(Beginning of Data provided)
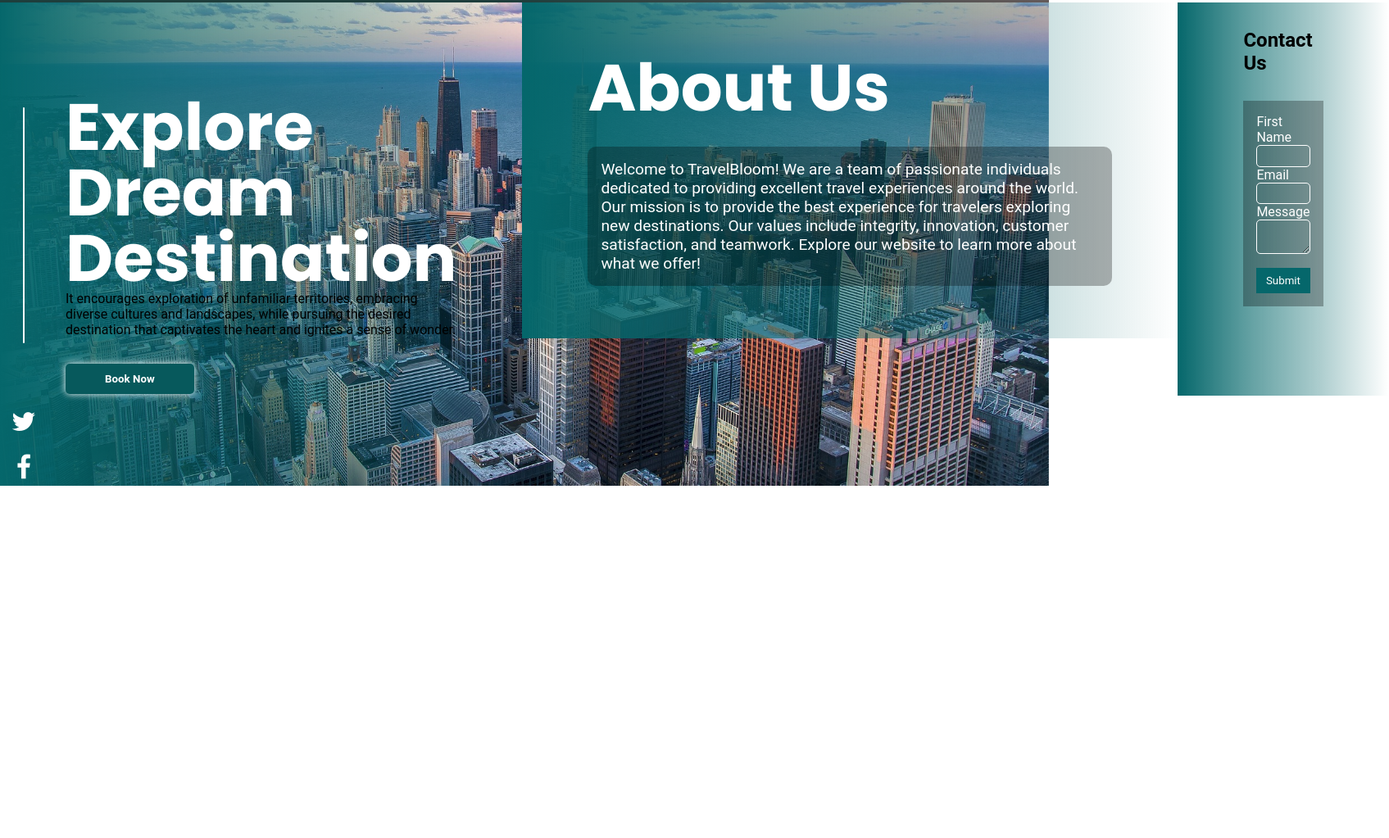
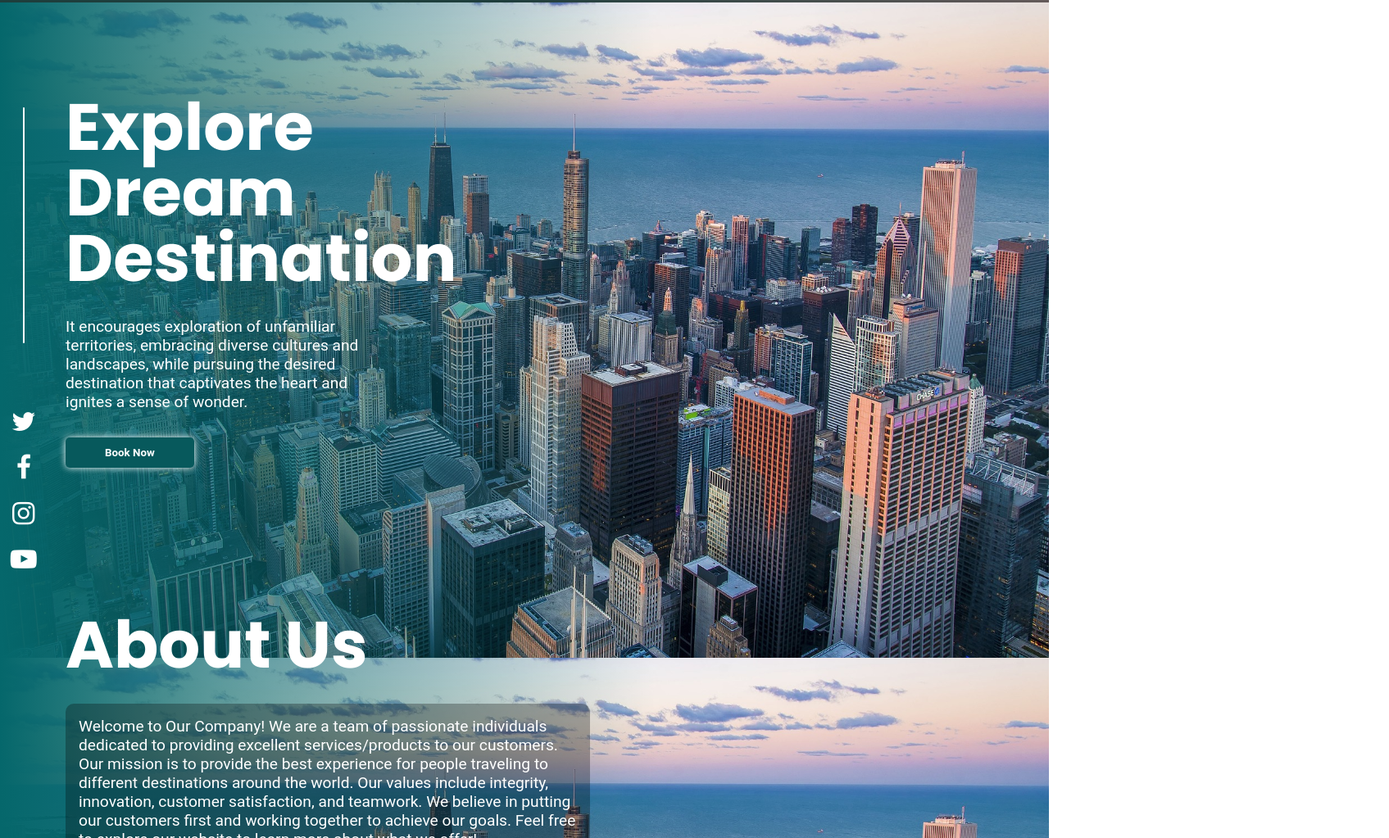
Before and after one commit to Pawarich-Ajanaromwat/-travel_recommendation, a plain HTML site: page index.html in a window 1280 px wide. Shown: the part 77-1100 px from the top of the page at 82% size, 1695 px wide, since content can reach past the window. Before the commit the page ends 800 px from the top, so only its background shows below. Drawn offline with Linux system fonts and the light colour scheme.

Commit message:
Update index.html

```diff
--- a/index.html
+++ b/index.html
@@ -6,12 +6,13 @@
     <title>TravelBloom</title>
     <link rel="stylesheet" href="https://cdnjs.cloudflare.com/ajax/libs/font-awesome/4.7.0/css/font-awesome.min.css">
     <link rel="stylesheet" href="style.css">
+
 </head>
 <body>
 
-<header>
     <nav>
         <div id="logo">
+
             <i class="fa fa-plane fa-3x logo" aria-hidden="true"></i>
             <p class="name">TravelBloom</p>
         </div>
@@ -27,64 +28,83 @@
             <button id="clearbtn" class="btn">Clear</button>
         </div>
         <div id="dropdown">
-            <div class="dropdown-header">
-                <button id="close-btn">X</button>
+            <div class="dropdown-header"><button id="close-btn">X</button></div>
+            <div id="resultContainer">
+
             </div>
-            <div id="resultContainer"></div>
         </div>
     </nav>
-</header>
 
-<main class="MainSection">
-    <section id="Home" class="mainpage">
+    <div class="MainSection">
+        <div class="mainpage">
         <div class="sociallinks">
             <div class="verticalline"></div>
-            <a href="https://twitter.com/?lang=en" target="_blank" aria-label="Twitter"><i class="fa fa-twitter fa-2x linkslogo" aria-hidden="true"></i></a>
-            <a href="https://www.facebook.com/" target="_blank" aria-label="Facebook"><i class="fa fa-facebook fa-2x linkslogo" aria-hidden="true"></i></a>
-            <a href="https://www.instagram.com/" target="_blank" aria-label="Instagram"><i class="fa fa-instagram fa-2x linkslogo" aria-hidden="true"></i></a>
-            <a href="https://www.youtube.com/" target="_blank" aria-label="YouTube"><i class="fa fa-youtube-play fa-2x linkslogo" aria-hidden="true"></i></a>
+                    <a href="https://twitter.com/?lang=en" target="_blank"><i class="fa fa-twitter fa-2x linkslogo" aria-hidden="true"></i></a>
+                    <a href="https://www.facebook.com/" target="_blank"><i class="fa fa-facebook fa-2x linkslogo" aria-hidden="true"></i></a>
+                    <a href="https://www.instagram.com/" target="_blank"><i class="fa fa-instagram fa-2x linkslogo" aria-hidden="true"></i></a>
+                    <a href="https://www.youtube.com/" target="_blank"><i class="fa fa-youtube-play fa-2x linkslogo" aria-hidden="true"></i></a>
+        </div>
+        <div id="Home">
+        <div class="Homecontent">
+
+            <div class="mainhomecontent">
+                <p class="homesectionheader">Explore <br>Dream <br>Destination</p>
+
+                <p class="homesectiondescriptoin">It encourages exploration of unfamiliar <br>
+                   territories, embracing diverse cultures and <br>
+                   landscapes, while pursuing the desired <br>
+                   destination that captivates the heart and <br>
+                   ignites a sense of wonder.</p>
+                   <Button class="bookbtn">Book Now</Button>
+            </div>
+        </div>
+        </div>
+        <div id="About">
+            <p class="aboutusheader">About Us</p>
+            <div>
+                <p class="aboutustxt">
+                    Welcome to Our Company! We are a team of passionate individuals dedicated to providing excellent services/products to our customers.
+                    Our mission is to provide the best experience for people traveling to different destinations around the world.
+                    Our values include integrity, innovation, customer satisfaction, and teamwork.
+                    We believe in putting our customers first and working together to achieve
+                    our goals.
+                    Feel free to explore our website to learn more about what we offer!
+                </p>
+            </div>
+        </div>
+        <div id="Contactus">
+            <p class="contactustittle">CONTACT US</p>
+            <div class="formsection">
+                <form action="">
+                    <label class="labels" for="name">First Name</label> <br>
+                    <input class="inputval" type="text" title="name"> <br>
+
+                    <label class="labels" for="email">Email</label> <br>
+                    <input class="inputval" type="email" title="email"> <br>
+                    <label class="labels" for="message">Message</label> <br>
+                    <input class="inputval" type="text" title="message">
+                    <button class="submitmessagebtn" type="Submit">Submit</button>
+                </form>
+            </div>
+        </div>
         </div>
 
-        <div class="Homecontent">
-            <div class="mainhomecontent">
-                <p class="homesectionheader">Explore <br>Dream <br>Destination</p>
-                <p class="homesectiondescription">
-                    It encourages exploration of unfamiliar territories, embracing diverse cultures and landscapes, while pursuing the desired destination that captivates the heart and ignites a sense of wonder.
-                </p>
-                <button class="bookbtn">Book Now</button>
-            </div>
-        </div>
-    </section>
+    </div>
 
-    <section id="About">
-        <h2 class="aboutusheader">About Us</h2>
-        <p class="aboutustxt">
-            Welcome to TravelBloom! We are a team of passionate individuals dedicated to providing excellent travel experiences around the world. Our mission is to provide the best experience for travelers exploring new destinations. Our values include integrity, innovation, customer satisfaction, and teamwork. Explore our website to learn more about what we offer!
-        </p>
-    </section>
 
-    <section id="Contactus">
-        <h2 class="contactustitle">Contact Us</h2>
-        <div class="formsection">
-            <form action="">
-                <label class="labels" for="firstname">First Name</label><br>
-                <input class="inputval" type="text" id="firstname" name="firstname"><br>
+    <div class="Result" id="Result">
+        <!-- <div class="resultvalues">
+            <p class="resulttittle">Hong Kong</p>
+            <img class="resultimg" src="https://cdn.pixabay.com/photo/2017/11/29/14/54/melbourne-2986345_640.jpg" alt="">
+            <p class="resultdescription">Lorem ipsum dolor, sit amet consectetur adipisicing elit.
+                Natus, sint amet commodi doloribus similique ullam impedit
+                recusandae accusantium ducimus libero.</p>
+        </div> -->
+    </div>
 
-                <label class="labels" for="email">Email</label><br>
-                <input class="inputval" type="email" id="email" name="email"><br>
 
-                <label class="labels" for="message">Message</label><br>
-                <textarea class="inputval" id="message" name="message"></textarea><br>
 
-                <button class="submitmessagebtn" type="submit">Submit</button>
-            </form>
-        </div>
-    </section>
-</main>
 
-<section class="Result" id="Result">
-    <!-- Optional result section for dynamically loaded content -->
-</section>
 
 <script src="travelrecommendation.js"></script>
 </body>
```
(End of Data provided)
What is needed is an exact copy of every record above, minus the images.

### [Expected output]
Before and after one commit to Pawarich-Ajanaromwat/-travel_recommendation, a plain HTML site: page index.html in a window 1280 px wide. Shown: the part 77-1100 px from the top of the page at 82% size, 1695 px wide, since content can reach past the window. Before the commit the page ends 800 px from the top, so only its background shows below. Drawn offline with Linux system fonts and the light colour scheme.

Commit message:
Update index.html

```diff
--- a/index.html
+++ b/index.html
@@ -6,12 +6,13 @@
     <title>TravelBloom</title>
     <link rel="stylesheet" href="https://cdnjs.cloudflare.com/ajax/libs/font-awesome/4.7.0/css/font-awesome.min.css">
     <link rel="stylesheet" href="style.css">
+
 </head>
 <body>
 
-<header>
     <nav>
         <div id="logo">
+
             <i class="fa fa-plane fa-3x logo" aria-hidden="true"></i>
             <p class="name">TravelBloom</p>
         </div>
@@ -27,64 +28,83 @@
             <button id="clearbtn" class="btn">Clear</button>
         </div>
         <div id="dropdown">
-            <div class="dropdown-header">
-                <button id="close-btn">X</button>
+            <div class="dropdown-header"><button id="close-btn">X</button></div>
+            <div id="resultContainer">
+
             </div>
-            <div id="resultContainer"></div>
         </div>
     </nav>
-</header>
 
-<main class="MainSection">
-    <section id="Home" class="mainpage">
+    <div class="MainSection">
+        <div class="mainpage">
         <div class="sociallinks">
             <div class="verticalline"></div>
-            <a href="https://twitter.com/?lang=en" target="_blank" aria-label="Twitter"><i class="fa fa-twitter fa-2x linkslogo" aria-hidden="true"></i></a>
-            <a href="https://www.facebook.com/" target="_blank" aria-label="Facebook"><i class="fa fa-facebook fa-2x linkslogo" aria-hidden="true"></i></a>
-            <a href="https://www.instagram.com/" target="_blank" aria-label="Instagram"><i class="fa fa-instagram fa-2x linkslogo" aria-hidden="true"></i></a>
-            <a href="https://www.youtube.com/" target="_blank" aria-label="YouTube"><i class="fa fa-youtube-play fa-2x linkslogo" aria-hidden="true"></i></a>
+                    <a href="https://twitter.com/?lang=en" target="_blank"><i class="fa fa-twitter fa-2x linkslogo" aria-hidden="true"></i></a>
+                    <a href="https://www.facebook.com/" target="_blank"><i class="fa fa-facebook fa-2x linkslogo" aria-hidden="true"></i></a>
+                    <a href="https://www.instagram.com/" target="_blank"><i class="fa fa-instagram fa-2x linkslogo" aria-hidden="true"></i></a>
+                    <a href="https://www.youtube.com/" target="_blank"><i class="fa fa-youtube-play fa-2x linkslogo" aria-hidden="true"></i></a>
+        </div>
+        <div id="Home">
+        <div class="Homecontent">
+
+            <div class="mainhomecontent">
+                <p class="homesectionheader">Explore <br>Dream <br>Destination</p>
+
+                <p class="homesectiondescriptoin">It encourages exploration of unfamiliar <br>
+                   territories, embracing diverse cultures and <br>
+                   landscapes, while pursuing the desired <br>
+                   destination that captivates the heart and <br>
+                   ignites a sense of wonder.</p>
+                   <Button class="bookbtn">Book Now</Button>
+            </div>
+        </div>
+        </div>
+        <div id="About">
+            <p class="aboutusheader">About Us</p>
+            <div>
+                <p class="aboutustxt">
+                    Welcome to Our Company! We are a team of passionate individuals dedicated to providing excellent services/products to our customers.
+                    Our mission is to provide the best experience for people traveling to different destinations around the world.
+                    Our values include integrity, innovation, customer satisfaction, and teamwork.
+                    We believe in putting our customers first and working together to achieve
+                    our goals.
+                    Feel free to explore our website to learn more about what we offer!
+                </p>
+            </div>
+        </div>
+        <div id="Contactus">
+            <p class="contactustittle">CONTACT US</p>
+            <div class="formsection">
+                <form action="">
+                    <label class="labels" for="name">First Name</label> <br>
+                    <input class="inputval" type="text" title="name"> <br>
+
+                    <label class="labels" for="email">Email</label> <br>
+                    <input class="inputval" type="email" title="email"> <br>
+                    <label class="labels" for="message">Message</label> <br>
+                    <input class="inputval" type="text" title="message">
+                    <button class="submitmessagebtn" type="Submit">Submit</button>
+                </form>
+            </div>
+        </div>
         </div>
 
-        <div class="Homecontent">
-            <div class="mainhomecontent">
-                <p class="homesectionheader">Explore <br>Dream <br>Destination</p>
-                <p class="homesectiondescription">
-                    It encourages exploration of unfamiliar territories, embracing diverse cultures and landscapes, while pursuing the desired destination that captivates the heart and ignites a sense of wonder.
-                </p>
-                <button class="bookbtn">Book Now</button>
-            </div>
-        </div>
-    </section>
+    </div>
 
-    <section id="About">
-        <h2 class="aboutusheader">About Us</h2>
-        <p class="aboutustxt">
-            Welcome to TravelBloom! We are a team of passionate individuals dedicated to providing excellent travel experiences around the world. Our mission is to provide the best experience for travelers exploring new destinations. Our values include integrity, innovation, customer satisfaction, and teamwork. Explore our website to learn more about what we offer!
-        </p>
-    </section>
 
-    <section id="Contactus">
-        <h2 class="contactustitle">Contact Us</h2>
-        <div class="formsection">
-            <form action="">
-                <label class="labels" for="firstname">First Name</label><br>
-                <input class="inputval" type="text" id="firstname" name="firstname"><br>
+    <div class="Result" id="Result">
+        <!-- <div class="resultvalues">
+            <p class="resulttittle">Hong Kong</p>
+            <img class="resultimg" src="https://cdn.pixabay.com/photo/2017/11/29/14/54/melbourne-2986345_640.jpg" alt="">
+            <p class="resultdescription">Lorem ipsum dolor, sit amet consectetur adipisicing elit.
+                Natus, sint amet commodi doloribus similique ullam impedit
+                recusandae accusantium ducimus libero.</p>
+        </div> -->
+    </div>
 
-                <label class="labels" for="email">Email</label><br>
-                <input class="inputval" type="email" id="email" name="email"><br>
 
-                <label class="labels" for="message">Message</label><br>
-                <textarea class="inputval" id="message" name="message"></textarea><br>
 
-                <button class="submitmessagebtn" type="submit">Submit</button>
-            </form>
-        </div>
-    </section>
-</main>
 
-<section class="Result" id="Result">
-    <!-- Optional result section for dynamically loaded content -->
-</section>
 
 <script src="travelrecommendation.js"></script>
 </body>
```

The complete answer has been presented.